Rockies: Garrett Hampson, 2B/SS/OF. Hampson struggled mightily early on last year, hitting just .200/.239/.285 in the first half. He showed signs of life in the second half, though, posting a .284/.348/.462 line and hitting seven HRs with 11 SBs in just 58 games. Hampson doesn’t have a clear path to playing time, but if he can carve out a role as a super-utility player or DH often, he should find himself getting regular at-bats. That’s all he needs to produce, particularly in the stolen base department.
Royals: Ryan O’Hearn, 1B. The Royals don’t have many good sleeper candidates, so we’re dipping back to a popular breakout pick from last year even though O’Hearn’s shine has dimmed quite a bit. Heading into last season, O’Hearn was coming off a campaign that saw him club 12 HRs in just 44 games. This year, he’s coming off a season where he mustered just 14 dingers in 105 games, and he has more competition for playing time, especially if the Royals actually use Salvador Perez at 1B more some this season. At this point, O’Hearn might be nothing more than a platoon player against righthanded pitching, but he has the power to put up solid HR totals if he’s given the opportunity for regular at-bats.
Tigers: Buck Farmer, RP. Good luck finding a true sleeper on the Tigers’ depleted roster. Farmer seems like the most likely candidate to take over in the ninth inning if Joe Jimenez struggles (a very distinct possibility given his HR issues). Farmer struck out over a batter per inning and noticeably improved his BB-rate last year, so he can likely handle the job and be a cheap source of saves if called upon.
Twins: Homer Bailey, SP. The Twins don’t have many sleeper candidates since virtually all of their hitters had big seasons last year, so we really had to reach for this one.
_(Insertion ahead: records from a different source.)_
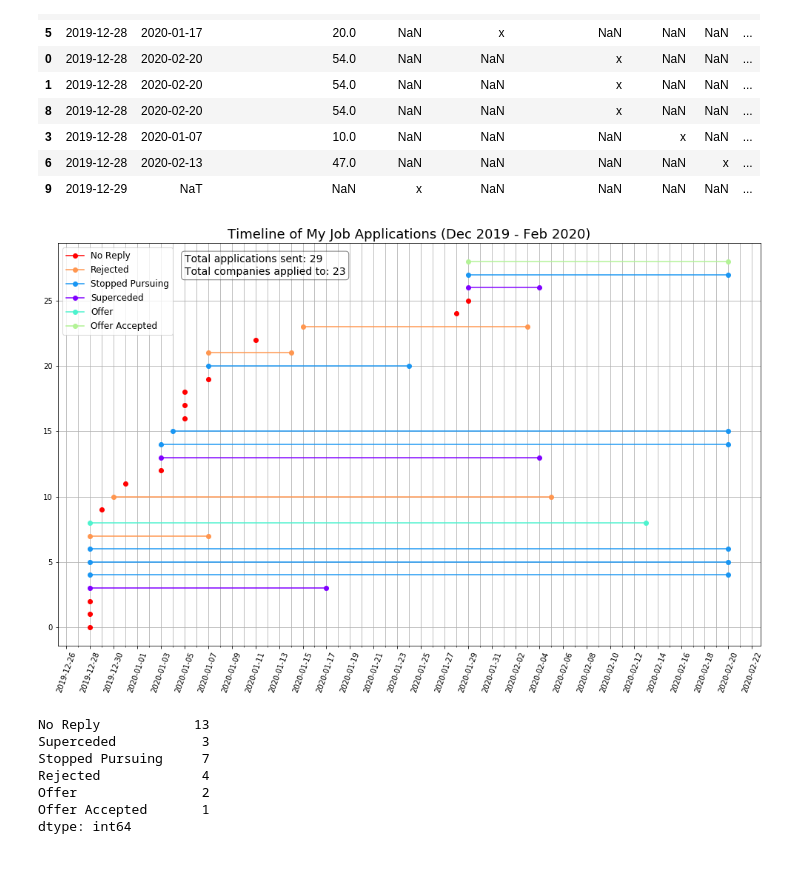
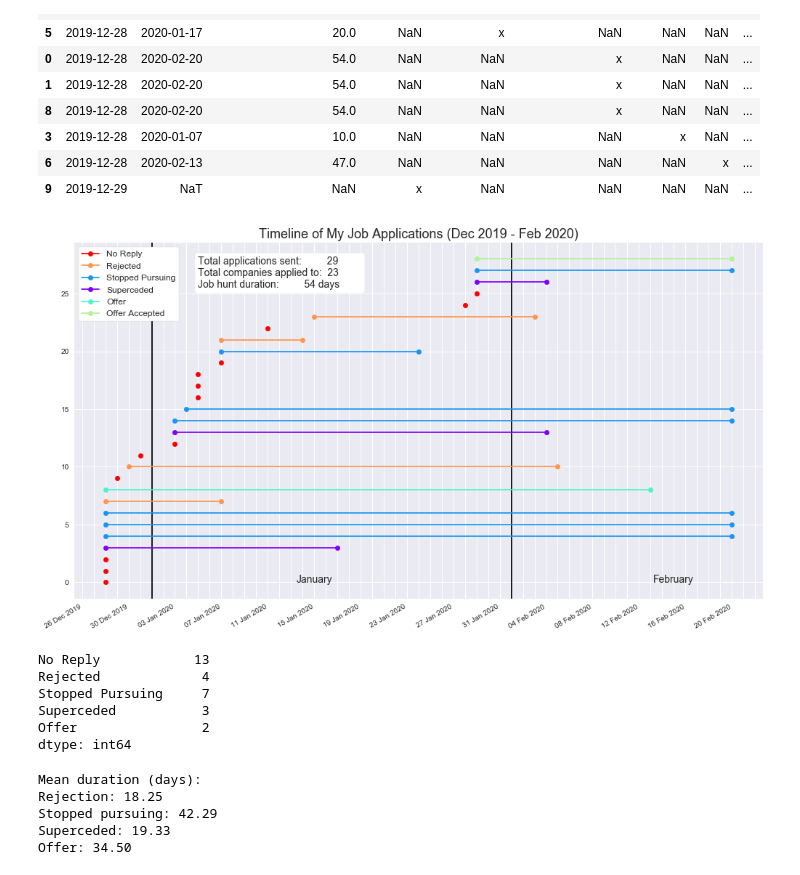
Before and after one commit to tanth1996/Job-Hunt-Visualisation, a Jupyter notebook: Job Hunt Visualisation.ipynb, the cells around one changed output. Saved outputs shown, nothing was run; the diff lists cells and outputs as text; code cells hidden in the pictures.

Commit message:
Added outcome breakdown chart and added more visual aids and annotations to timeline

```diff
--- a/Job Hunt Visualisation.ipynb
+++ b/Job Hunt Visualisation.ipynb
@@ -9,3 +29,20 @@ import numpy as np
+# %%
+plt.style.use('seaborn-notebook')
+# plt.rcParams.update({
+#     "lines.color": "white",
+#     "patch.edgecolor": "white",
+#     "text.color": "black",
+#     "axes.facecolor": "white",
+#     "axes.edgecolor": "lightgray",
+#     "axes.labelcolor": "white",
+#     "xtick.color": "white",
+#     "ytick.color": "white",
+#     "grid.color": "lightgray",
+#     "figure.facecolor": "black",
+#     "figure.edgecolor": "black",
+#     "savefig.facecolor": "black",
+#     "savefig.edgecolor": "black",
+#     "text.color": "white"})
 # %%
 excel_raw_df = pd.read_excel('Job Applications 2019-2020.xlsx', header=1)
 # %%
@@ -105,53 +142,82 @@ fig, ax = plt.subplots(1,1, figsize=(17,10))
 cmap = cm.get_cmap('rainbow', len(outcome_cols))
 
 for count, date, index in zip(range(len(time_df.index)), time_df['Date'], time_df.index):
     if time_df.loc[index, 'Superceded'] == 'x':
         color_index = 0
     elif time_df.loc[index, 'Stopped Pursuing'] == 'x':
         color_index = 1
     elif time_df.loc[index, 'Offer'] == 'x' and time_df.loc[index, 'Offer Accepted'] != 'x':
         color_index = 2
     elif time_df.loc[index, 'Offer Accepted'] == 'x':
         color_index = 3
     elif time_df.loc[index, 'Rejected'] == 'x':
         color_index = 4
     else:
         ax.plot_date(date, count, marker='o', color=cmap(5))
         continue
 
     ax.plot_date(date, count, color=cmap(color_index))
     ax.plot_date(time_df.loc[index, 'End Date'], count, color=cmap(color_index))
     ax.plot([date, time_df.loc[index, 'End Date']], [count]*2, color=cmap(color_index))
 
+ax.xaxis.set_major_locator(mdates.DayLocator(interval=4))
+ax.xaxis.set_minor_locator(mdates.DayLocator(interval=1))
+ax.xaxis.set_major_formatter(mdates.DateFormatter('%d %b %Y'))
+fig.autofmt_xdate()
 
-plt.setp(ax.xaxis.get_majorticklabels(), rotation=70)
-ax.xaxis.set_major_locator(mdates.DayLocator(interval=2))
-ax.xaxis.set_minor_locator(mdates.DayLocator(interval=1))
-ax.grid(which='both')
+bottom, top = ax.get_ylim()
+ax.set_ylim((bottom,top))
+month_starts = [pd.Timestamp('2020-01-01'), pd.Timestamp('2020-02-01')]
+ax.vlines(month_starts, bottom, top)
+month_mids = [pd.Timestamp('2020-01-15'), pd.Timestamp('2020-02-15')]
+for mid, month in zip(month_mids, ['January', 'February']):
+    ax.text(mid, 0, month, fontsize=14, ha='center')
 
 color_index_seq = [5,4,1,0,2,3]
 legend_elements = [Line2D([0], [0], marker='o', color=cmap(color_index)) for color_index in color_index_seq]
 legend_labels = ['No Reply','Rejected','Stopped Pursuing','Superceded','Offer','Offer Accepted']
-ax.legend(legend_elements, legend_labels, fontsize=12)
+ax.legend(legend_elements, legend_labels, fontsize=12, facecolor='white', frameon=True, framealpha=1)
+
+props = dict(boxstyle='round', facecolor='white', alpha=1)
+ax.text(time_df.loc[16,'Date'], 25.5,
+        f'Total applications sent: {applications_total:10}\
+        \nTotal companies applied to: {companies_total:3}\
+        \nJob hunt duration: {54:10} days',
+        fontsize=14, bbox=props)
+
 ax.set_title('Timeline of My Job Applications (Dec 2019 - Feb 2020)', fontsize=18)
-
-props = dict(boxstyle='round', facecolor='white', alpha=0.5)
-plt.text(time_df.loc[16,'Date'], 27,
-         f'Total applications sent: {applications_total}\nTotal companies applied to: {companies_total}',
-         fontsize=14, bbox=props)
+ax.grid(which='both')
 
 plt.show()
 # %% [output]
-[figure, old version]
+[figure, new version]
 # %%
 counts = companies_df.sum(axis=0)
-outcome_counts = count_df[outcome_cols]
+outcome_counts = counts[legend_labels]
+outcome_counts.drop('Offer Accepted', inplace=True)
 outcome_counts
 # %% [output]
 No Reply            13
+Rejected             4
+Stopped Pursuing     7
 Superceded           3
-Stopped Pursuing     7
-Rejected             4
 Offer                2
-Offer Accepted       1
 dtype: int64
+# %%
+reject_mean_duration = excel_df[excel_df['Rejected'].notnull()]['Process Duration (Days)'].mean()
+stop_mean_duration = excel_df[excel_df['Stopped Pursuing'].notnull()]['Process Duration (Days)'].mean()
+supercede_mean_duration = excel_df[excel_df['Superceded'].notnull()]['Process Duration (Days)'].mean()
+offer_mean_duration = excel_df[excel_df['Offer'].notnull()]['Process Duration (Days)'].mean()
+print(f'Mean duration (days):\nRejection: {reject_mean_duration:.2f}\
+      \nStopped pursuing: {stop_mean_duration:.2f}\
+      \nSuperceded: {supercede_mean_duration:.2f}\
+      \nOffer: {offer_mean_duration:.2f}'
+     )
+
+offer_durations = excel_df[excel_df['Offer'].notnull()]['Process Duration (Days)']
+# %% [output]
+Mean duration (days):
+Rejection: 18.25
+Stopped pursuing: 42.29
+Superceded: 19.33
+Offer: 34.50
```
Also changed, not shown: parts of 5 cells of this notebook.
Bailey had a decent bounce-back campaign in 2019, splitting time between Kansas City and Oakland and posting a 4.57 ERA, 1.32 WHIP and 8.2 K/9 ratio. Obviously, those aren’t great stats, but his advanced numbers (4.11 FIP) and peripherals (2.9 BB/9 ratio, 1.2 HR/9 ratio) paint a little better picture. After a full season of health, Bailey could find success like Jake Odorizzi and Kyle Gibson did early on with the Twins last year.
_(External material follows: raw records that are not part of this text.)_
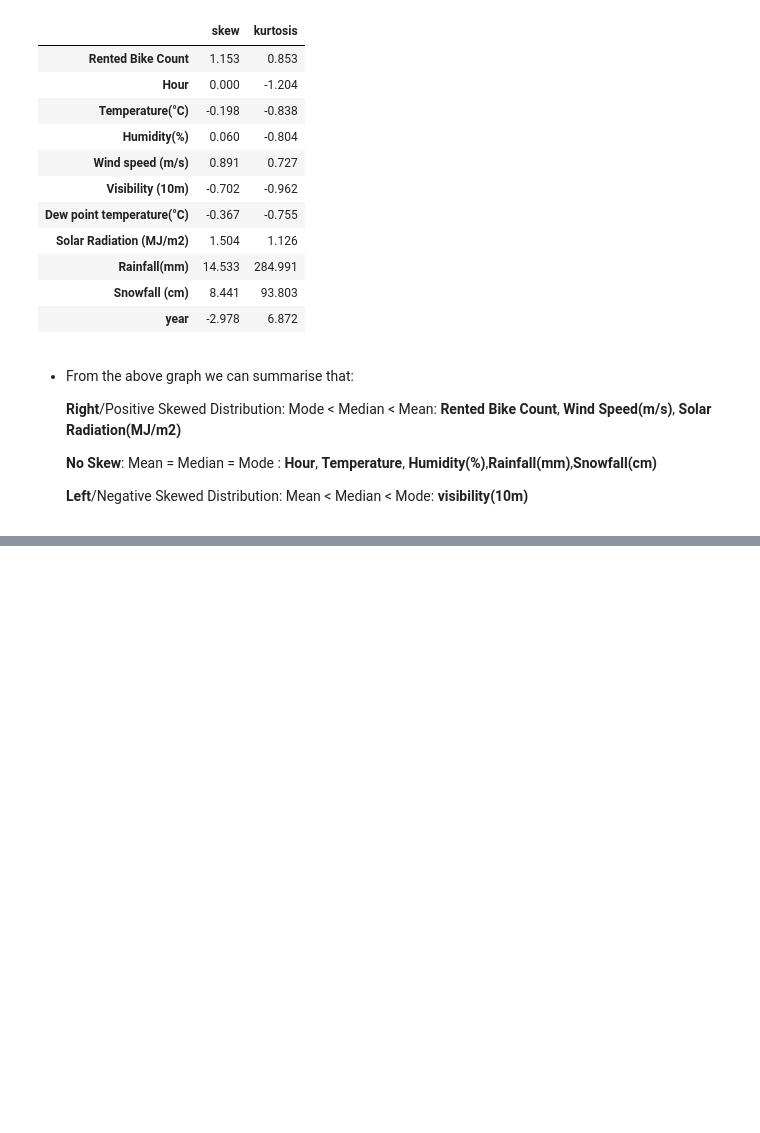
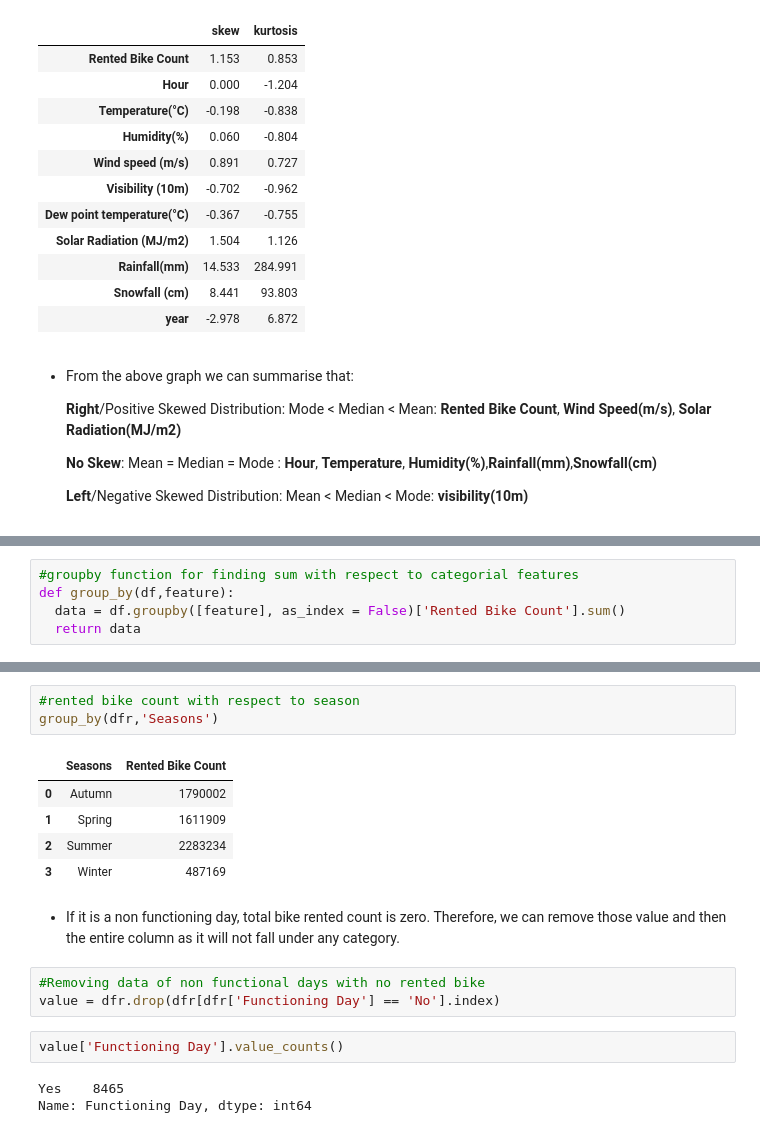
Before and after one commit to abhinav4201/Regression-Bike-Sharing-Demand-Prediction, a Jupyter notebook: Bike_Sharing_Demand_Prediction_Capstone_Project.ipynb, the cells around one changed output, grey strips where cells are left out. Drawn from its saved outputs; the diff is of its cells as text; blank space fills up the shorter version.

```diff
--- a/Bike_Sharing_Demand_Prediction_Capstone_Project.ipynb
+++ b/Bike_Sharing_Demand_Prediction_Capstone_Project.ipynb
@@ -336,0 +369,5 @@ dfr.agg(['skew', 'kurtosis']).T
+# %%
+#groupby function for finding sum with respect to categorial features
+def group_by(df,feature):
+  data = df.groupby([feature], as_index = False)['Rented Bike Count'].sum()
+  return data
@@ -336,0 +395,19 @@ dfr.agg(['skew', 'kurtosis']).T
+# %%
+#rented bike count with respect to season
+group_by(dfr,'Seasons')
+# %% [output]
+|  | Seasons | Rented Bike Count |
+| 0 | Autumn | 1790002 |
+| 1 | Spring | 1611909 |
+| 2 | Summer | 2283234 |
+| 3 | Winter | 487169 |
+# %% [markdown]
+* If it is a non functioning day, total bike rented count is zero. Therefore, we can remove those value and then the entire column as it will not fall under any category.
+# %%
+#Removing data of non functional days with no rented bike
+value = dfr.drop(dfr[dfr['Functioning Day'] == 'No'].index)
+# %%
+value['Functioning Day'].value_counts()
+# %% [output]
+Yes    8465
+Name: Functioning Day, dtype: int64
```
Also changed, not shown: parts of 13 cells of this notebook.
White Sox: Dylan Cease, SP. Cease struck out 81 batters in 73 major league innings last year, but his high BB (4.3) and HR (1.9) rates inflated his ERAs and WHIP. Over five minor league seasons, the 24-year-old righty posted a 3.73/1.23 line with an 11.4 K/9, and even that was inflated by a mediocre half-season at Triple-A. Given his age, it’s fair to wonder if Cease can put it all together at the major league level or if he’s more of a “quad-A player”, but if nothing else, he’ll be a cheap source of strikeouts. If he can find his lower-level form, he has breakout potential.
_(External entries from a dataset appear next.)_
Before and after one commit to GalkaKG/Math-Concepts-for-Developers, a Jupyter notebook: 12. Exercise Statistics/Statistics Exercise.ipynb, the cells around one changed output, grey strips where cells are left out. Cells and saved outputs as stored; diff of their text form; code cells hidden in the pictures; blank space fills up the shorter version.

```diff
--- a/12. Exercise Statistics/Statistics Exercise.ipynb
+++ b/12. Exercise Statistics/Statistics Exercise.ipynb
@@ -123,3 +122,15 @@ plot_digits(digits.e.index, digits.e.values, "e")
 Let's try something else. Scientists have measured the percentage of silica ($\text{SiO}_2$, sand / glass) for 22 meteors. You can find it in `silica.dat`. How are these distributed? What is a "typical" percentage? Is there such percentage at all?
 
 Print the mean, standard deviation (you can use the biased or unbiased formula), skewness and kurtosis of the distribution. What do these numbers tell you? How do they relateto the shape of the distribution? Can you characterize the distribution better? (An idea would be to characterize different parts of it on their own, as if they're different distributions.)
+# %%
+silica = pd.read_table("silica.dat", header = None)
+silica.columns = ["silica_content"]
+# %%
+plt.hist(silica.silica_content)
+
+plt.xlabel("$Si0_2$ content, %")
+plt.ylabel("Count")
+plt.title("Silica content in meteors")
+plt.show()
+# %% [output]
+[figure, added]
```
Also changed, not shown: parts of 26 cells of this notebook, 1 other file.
Yankees: Miguel Andujar, UTIL. Andujar missed all but 12 games last year because of a right shoulder injury, but he’s healthy and ready to go this season. The Yankees’ offense has only gotten more crowded since Andujar last played, as Gio Urshela has established himself as the everyday 3B and guys like Mike Tauchman and Clint Frazier are looking for places to play. Andujar should still have the inside track on the everyday DH job, though, and we saw his upside in his rookie campaign when he hit .297 with 27 HRs and 92 RBIs. If he can stay in the lineup and replicate that form, he’ll far outpace his ADP, even if he remains only UTIL-eligible.